She discovered that lavender has many health benefits. It’s a stress reliever and can help with insomnia. Perry says two to three drops of lavender oil on a pillow or under your nose or on the bottom of your feet can help induce sleep. It can also relieve congestion, is helpful for aches, pains and muscle stiffness, and works as a natural insect repellent for people and pets.
During this time Perry’s brother gave her 16 plants that he’d started in his greenhouse by seed; a difficult thing to do, because it takes a long time for lavender to grow from seed. When those 16 plants took off like wildfire in her garden, Perry was hooked.
After visiting lavender farms in Washington State and learning all she could from books, the Internet and attending a conference, she was sold on the idea of starting a small lavender farm on her one-and-a-half acres of west Berthoud property.
She started with 250 plants, and these went into the ground in May 2013. These plants did well throughout the growing season and, while some didn’t make it through the winter, most of the lavender has bounced back this summer.
In the beginning, Bob Perry, Trudy’s husband, wasn’t enamored with the idea of growing lavender, but after attending several conferences with his wife he discovered something he enjoyed – the oil distillation process. With Bob fully on board, this spring they planted 600 plants.
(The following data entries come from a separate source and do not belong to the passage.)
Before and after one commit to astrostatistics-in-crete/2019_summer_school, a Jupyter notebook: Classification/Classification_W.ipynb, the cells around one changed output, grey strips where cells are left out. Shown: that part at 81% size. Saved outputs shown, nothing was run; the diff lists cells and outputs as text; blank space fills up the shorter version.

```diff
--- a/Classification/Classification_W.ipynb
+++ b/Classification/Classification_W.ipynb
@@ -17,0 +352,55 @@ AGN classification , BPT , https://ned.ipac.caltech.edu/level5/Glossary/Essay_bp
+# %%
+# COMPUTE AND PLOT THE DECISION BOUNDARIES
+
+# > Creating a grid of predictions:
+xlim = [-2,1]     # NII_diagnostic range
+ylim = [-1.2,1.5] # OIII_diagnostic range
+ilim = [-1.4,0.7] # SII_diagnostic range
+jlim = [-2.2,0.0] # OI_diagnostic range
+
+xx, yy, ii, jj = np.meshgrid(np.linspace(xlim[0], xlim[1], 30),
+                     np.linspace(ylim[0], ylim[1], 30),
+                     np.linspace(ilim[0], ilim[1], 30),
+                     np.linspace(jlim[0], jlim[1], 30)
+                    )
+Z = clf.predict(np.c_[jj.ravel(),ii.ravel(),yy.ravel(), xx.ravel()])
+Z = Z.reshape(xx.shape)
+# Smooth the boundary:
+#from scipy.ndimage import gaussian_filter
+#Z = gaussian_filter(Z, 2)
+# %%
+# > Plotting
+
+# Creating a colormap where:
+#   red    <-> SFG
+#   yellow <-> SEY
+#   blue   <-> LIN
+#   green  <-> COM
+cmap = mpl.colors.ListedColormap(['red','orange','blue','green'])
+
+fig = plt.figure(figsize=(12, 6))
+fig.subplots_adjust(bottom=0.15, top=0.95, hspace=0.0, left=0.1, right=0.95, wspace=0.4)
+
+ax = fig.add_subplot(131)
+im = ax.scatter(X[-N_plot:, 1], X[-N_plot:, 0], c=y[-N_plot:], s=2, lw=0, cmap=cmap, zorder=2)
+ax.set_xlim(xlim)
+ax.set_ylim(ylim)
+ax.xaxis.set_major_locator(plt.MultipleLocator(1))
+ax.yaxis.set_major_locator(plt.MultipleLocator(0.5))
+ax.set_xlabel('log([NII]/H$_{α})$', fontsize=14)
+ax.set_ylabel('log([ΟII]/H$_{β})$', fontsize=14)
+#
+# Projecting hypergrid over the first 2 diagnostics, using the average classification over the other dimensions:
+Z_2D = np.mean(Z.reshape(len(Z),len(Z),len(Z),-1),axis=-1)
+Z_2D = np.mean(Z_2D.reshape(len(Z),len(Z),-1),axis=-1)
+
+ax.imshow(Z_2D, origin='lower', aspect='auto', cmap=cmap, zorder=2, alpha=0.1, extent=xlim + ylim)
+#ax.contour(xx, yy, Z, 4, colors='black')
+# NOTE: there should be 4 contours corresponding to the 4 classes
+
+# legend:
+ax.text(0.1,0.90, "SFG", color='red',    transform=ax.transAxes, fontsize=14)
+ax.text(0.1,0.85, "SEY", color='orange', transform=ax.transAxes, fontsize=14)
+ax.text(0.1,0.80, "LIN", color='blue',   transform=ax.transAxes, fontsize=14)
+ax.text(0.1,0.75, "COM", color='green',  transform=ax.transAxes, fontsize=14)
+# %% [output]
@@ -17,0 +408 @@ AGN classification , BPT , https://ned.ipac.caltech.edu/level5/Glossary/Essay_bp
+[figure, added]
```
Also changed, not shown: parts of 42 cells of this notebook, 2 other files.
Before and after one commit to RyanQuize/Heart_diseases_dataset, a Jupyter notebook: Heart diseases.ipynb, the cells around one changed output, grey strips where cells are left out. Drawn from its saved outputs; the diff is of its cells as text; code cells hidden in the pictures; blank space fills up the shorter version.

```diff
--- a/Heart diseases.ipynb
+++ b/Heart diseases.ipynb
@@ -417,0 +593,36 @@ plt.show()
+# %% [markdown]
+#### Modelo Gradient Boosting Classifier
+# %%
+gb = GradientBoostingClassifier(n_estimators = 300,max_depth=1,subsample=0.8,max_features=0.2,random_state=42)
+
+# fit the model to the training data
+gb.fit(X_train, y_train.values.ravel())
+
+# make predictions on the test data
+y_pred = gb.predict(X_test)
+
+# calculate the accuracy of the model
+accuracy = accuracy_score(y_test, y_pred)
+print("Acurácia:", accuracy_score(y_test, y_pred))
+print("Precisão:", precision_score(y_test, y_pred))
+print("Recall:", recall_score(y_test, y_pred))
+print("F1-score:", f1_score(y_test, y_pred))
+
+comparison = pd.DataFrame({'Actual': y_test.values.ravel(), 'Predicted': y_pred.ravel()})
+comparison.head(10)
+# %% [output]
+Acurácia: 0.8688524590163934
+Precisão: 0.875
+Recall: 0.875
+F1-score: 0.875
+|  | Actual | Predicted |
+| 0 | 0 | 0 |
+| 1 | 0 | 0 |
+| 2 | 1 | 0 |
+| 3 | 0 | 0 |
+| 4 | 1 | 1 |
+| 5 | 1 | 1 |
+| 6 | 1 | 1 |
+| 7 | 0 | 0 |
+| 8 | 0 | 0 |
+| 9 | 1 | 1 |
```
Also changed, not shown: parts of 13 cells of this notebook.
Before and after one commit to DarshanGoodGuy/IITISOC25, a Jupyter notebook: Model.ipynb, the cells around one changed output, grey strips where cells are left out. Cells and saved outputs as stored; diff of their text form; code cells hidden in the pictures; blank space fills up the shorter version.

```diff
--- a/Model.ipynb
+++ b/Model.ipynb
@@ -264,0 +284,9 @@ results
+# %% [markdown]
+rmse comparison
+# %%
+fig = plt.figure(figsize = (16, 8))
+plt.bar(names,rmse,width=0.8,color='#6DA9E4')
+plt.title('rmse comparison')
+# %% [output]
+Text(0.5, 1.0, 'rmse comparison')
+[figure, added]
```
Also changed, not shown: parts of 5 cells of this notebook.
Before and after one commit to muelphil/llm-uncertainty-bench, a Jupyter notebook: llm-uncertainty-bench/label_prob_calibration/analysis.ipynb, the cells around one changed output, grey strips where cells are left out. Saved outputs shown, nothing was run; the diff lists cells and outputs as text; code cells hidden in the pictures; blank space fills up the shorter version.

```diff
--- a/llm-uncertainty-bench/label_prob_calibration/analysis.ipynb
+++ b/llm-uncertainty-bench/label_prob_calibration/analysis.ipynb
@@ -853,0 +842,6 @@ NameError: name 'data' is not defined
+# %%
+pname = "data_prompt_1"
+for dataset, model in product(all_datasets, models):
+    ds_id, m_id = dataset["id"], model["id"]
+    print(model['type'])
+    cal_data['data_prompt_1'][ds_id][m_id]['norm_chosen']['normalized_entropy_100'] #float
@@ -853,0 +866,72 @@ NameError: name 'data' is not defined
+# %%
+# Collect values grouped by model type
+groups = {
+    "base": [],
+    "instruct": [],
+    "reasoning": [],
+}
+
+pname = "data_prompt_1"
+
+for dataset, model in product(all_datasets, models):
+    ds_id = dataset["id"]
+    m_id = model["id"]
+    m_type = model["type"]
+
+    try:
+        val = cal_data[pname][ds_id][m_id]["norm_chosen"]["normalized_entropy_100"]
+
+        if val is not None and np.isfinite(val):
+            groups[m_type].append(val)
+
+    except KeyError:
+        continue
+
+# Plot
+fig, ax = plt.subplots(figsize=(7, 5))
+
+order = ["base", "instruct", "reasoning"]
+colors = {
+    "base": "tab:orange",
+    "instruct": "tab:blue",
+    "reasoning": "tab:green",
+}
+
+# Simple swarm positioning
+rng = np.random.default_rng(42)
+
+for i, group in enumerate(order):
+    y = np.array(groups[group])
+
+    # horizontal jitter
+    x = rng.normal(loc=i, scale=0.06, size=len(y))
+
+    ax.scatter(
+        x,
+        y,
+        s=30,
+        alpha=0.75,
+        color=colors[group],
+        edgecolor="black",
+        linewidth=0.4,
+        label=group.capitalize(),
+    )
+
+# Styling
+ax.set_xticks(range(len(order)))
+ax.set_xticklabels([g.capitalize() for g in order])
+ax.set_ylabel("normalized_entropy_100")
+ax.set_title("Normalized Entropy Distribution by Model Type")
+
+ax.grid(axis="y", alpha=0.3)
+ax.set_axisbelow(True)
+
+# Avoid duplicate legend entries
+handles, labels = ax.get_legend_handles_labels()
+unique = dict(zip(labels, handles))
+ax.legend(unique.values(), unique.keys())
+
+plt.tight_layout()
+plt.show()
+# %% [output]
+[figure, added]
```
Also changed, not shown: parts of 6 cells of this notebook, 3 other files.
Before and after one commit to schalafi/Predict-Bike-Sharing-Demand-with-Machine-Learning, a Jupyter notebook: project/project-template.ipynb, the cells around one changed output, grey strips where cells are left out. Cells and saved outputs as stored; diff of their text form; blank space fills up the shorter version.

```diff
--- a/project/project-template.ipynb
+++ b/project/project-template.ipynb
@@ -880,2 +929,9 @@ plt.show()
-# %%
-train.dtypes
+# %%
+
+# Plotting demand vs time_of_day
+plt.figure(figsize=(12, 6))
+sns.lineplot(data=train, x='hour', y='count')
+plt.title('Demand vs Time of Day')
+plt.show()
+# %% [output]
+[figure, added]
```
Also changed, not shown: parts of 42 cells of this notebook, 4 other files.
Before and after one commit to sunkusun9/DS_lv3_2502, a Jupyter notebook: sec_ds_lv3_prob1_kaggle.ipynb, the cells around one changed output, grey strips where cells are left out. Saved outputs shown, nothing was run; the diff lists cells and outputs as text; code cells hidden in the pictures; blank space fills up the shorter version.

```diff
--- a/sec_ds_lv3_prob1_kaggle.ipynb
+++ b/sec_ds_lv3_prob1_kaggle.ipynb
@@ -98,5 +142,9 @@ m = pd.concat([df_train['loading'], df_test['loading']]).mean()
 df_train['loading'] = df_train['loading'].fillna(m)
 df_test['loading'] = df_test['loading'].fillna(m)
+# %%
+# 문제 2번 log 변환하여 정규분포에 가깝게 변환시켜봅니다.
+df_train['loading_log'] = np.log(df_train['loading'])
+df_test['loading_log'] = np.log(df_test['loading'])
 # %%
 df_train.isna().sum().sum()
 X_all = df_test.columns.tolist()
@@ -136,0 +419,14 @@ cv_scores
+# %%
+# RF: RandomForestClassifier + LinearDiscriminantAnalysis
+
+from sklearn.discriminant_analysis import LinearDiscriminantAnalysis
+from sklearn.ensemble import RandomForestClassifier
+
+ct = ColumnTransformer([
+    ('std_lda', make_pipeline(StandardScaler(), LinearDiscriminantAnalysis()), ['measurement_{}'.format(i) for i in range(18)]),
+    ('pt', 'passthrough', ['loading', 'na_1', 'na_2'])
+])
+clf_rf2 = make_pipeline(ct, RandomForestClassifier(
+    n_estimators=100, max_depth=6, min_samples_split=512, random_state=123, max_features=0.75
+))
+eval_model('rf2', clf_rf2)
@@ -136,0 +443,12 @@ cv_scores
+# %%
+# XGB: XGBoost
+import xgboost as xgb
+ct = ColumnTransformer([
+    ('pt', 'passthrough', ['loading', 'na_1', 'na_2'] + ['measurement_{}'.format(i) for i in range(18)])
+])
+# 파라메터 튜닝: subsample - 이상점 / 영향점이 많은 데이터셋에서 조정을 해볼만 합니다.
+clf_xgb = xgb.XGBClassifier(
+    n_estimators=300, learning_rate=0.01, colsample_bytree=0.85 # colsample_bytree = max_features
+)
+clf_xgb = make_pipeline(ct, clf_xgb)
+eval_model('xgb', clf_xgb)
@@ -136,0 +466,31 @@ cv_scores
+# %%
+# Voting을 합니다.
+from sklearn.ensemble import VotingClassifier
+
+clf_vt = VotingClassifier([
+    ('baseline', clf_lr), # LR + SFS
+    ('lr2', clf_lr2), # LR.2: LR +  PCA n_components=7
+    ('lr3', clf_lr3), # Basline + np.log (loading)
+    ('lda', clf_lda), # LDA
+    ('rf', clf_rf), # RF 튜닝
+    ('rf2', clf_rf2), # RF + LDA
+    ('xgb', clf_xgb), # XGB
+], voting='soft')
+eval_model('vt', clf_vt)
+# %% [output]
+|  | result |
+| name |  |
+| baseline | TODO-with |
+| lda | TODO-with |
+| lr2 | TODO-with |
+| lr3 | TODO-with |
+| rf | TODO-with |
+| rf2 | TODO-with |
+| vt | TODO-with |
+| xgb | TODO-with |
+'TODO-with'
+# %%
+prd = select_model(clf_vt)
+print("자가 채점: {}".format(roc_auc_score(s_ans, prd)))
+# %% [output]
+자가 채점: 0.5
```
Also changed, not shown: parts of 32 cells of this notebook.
They have named their business Heritage Lavender, a nod to their agricultural roots. Both Bob and Trudy have strong historical connections to the farming communities in Colorado and Kansas. She grows several types of lavender, including the French variety that’s perfect for making oil, and the English variety that she likes to use in cooking.
“I want to be on the cutting edge of culinary lavender, because it’s really starting to take off here in the United States,” said Perry.
In fact, she has made progress on this front. Sun Rose Café in Longmont now uses Heritage Lavender in their signature lavender lemonade. Perry recommends using lavender with lamb and chicken. It can also be used in desserts and makes divine simple syrup like the one we enjoyed in our ice tea.
Heritage Lavender products include essential oil, dried lavender, soaps, lotions, eye pillows, lavender spray, tea, bath salts, and even a laundry soap that’s all natural. Find their products in their Etsy shop and follow Heritage Lavender on Facebook. Visit them online at HeritageLavender.com. Trudy Perry welcomes visitors to her “patch of purple” for prearranged tours.